● Work instruction
For each line in the data that includes "FLOWS", make a copy.

● Task material

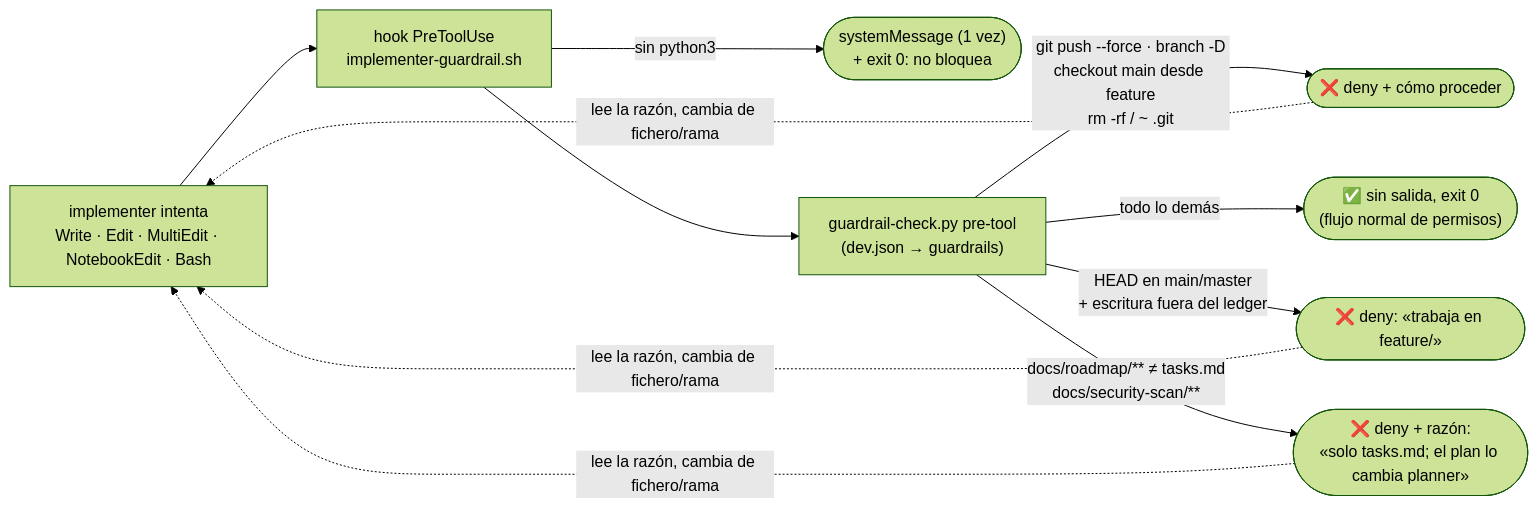
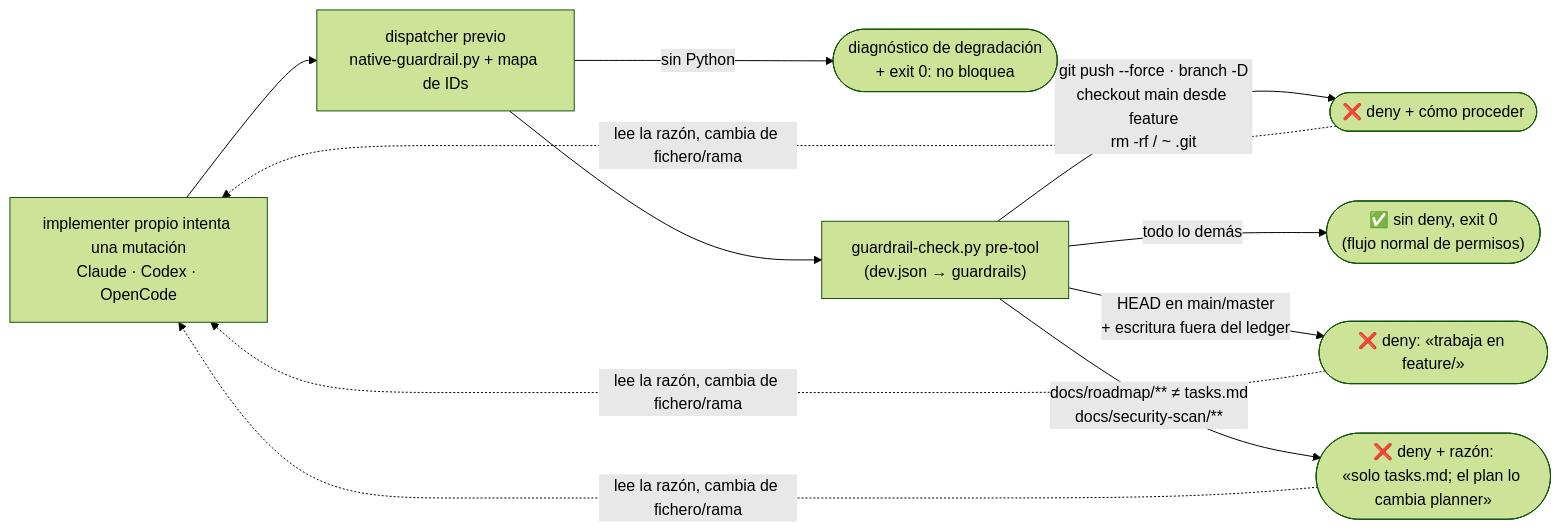
Before and after one commit to daycry/custom-agents: diagram 12 of 16 in docs/FLOWS.md, drawn with Mermaid (forest theme). The commit also changed other lines of this file and 17 other files, not shown here.

````diff
--- a/docs/FLOWS.md
+++ b/docs/FLOWS.md
@@ -369,11 +374,11 @@
 ```mermaid
 flowchart LR
-    T["implementer intenta<br/>Write · Edit · MultiEdit · NotebookEdit · Bash"] --> W["hook PreToolUse<br/>implementer-guardrail.sh"]
-    W -->|"sin python3"| M(["systemMessage (1 vez)<br/>+ exit 0: no bloquea"])
+    T["implementer propio intenta una mutación<br/>Claude · Codex · OpenCode"] --> W["dispatcher previo<br/>native-guardrail.py + mapa de IDs"]
+    W -->|"sin Python"| M(["diagnóstico de degradación<br/>+ exit 0: no bloquea"])
     W --> G["guardrail-check.py pre-tool<br/>(dev.json → guardrails)"]
     G -->|"docs/roadmap/** ≠ tasks.md<br/>docs/security-scan/**"| D(["❌ deny + razón:<br/>«solo tasks.md; el plan lo cambia planner»"])
     G -->|"HEAD en main/master<br/>+ escritura fuera del ledger"| D2(["❌ deny: «trabaja en feature/<slug>»"])
     G -->|"git push --force · branch -D<br/>checkout main desde feature<br/>rm -rf / ~ .git"| D3(["❌ deny + cómo proceder"])
-    G -->|"todo lo demás"| A(["✅ sin salida, exit 0<br/>(flujo normal de permisos)"])
+    G -->|"todo lo demás"| A(["✅ sin deny, exit 0<br/>(flujo normal de permisos)"])
     D & D2 & D3 -.->|"lee la razón, cambia de fichero/rama"| T
 ```
````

● Answer section
Before and after one commit to daycry/custom-agents: diagram 12 of 16 in docs/FLOWS.md, drawn with Mermaid (forest theme). The commit also changed other lines of this file and 17 other files, not shown here.
--- a/docs/FLOWS.md
+++ b/docs/FLOWS.md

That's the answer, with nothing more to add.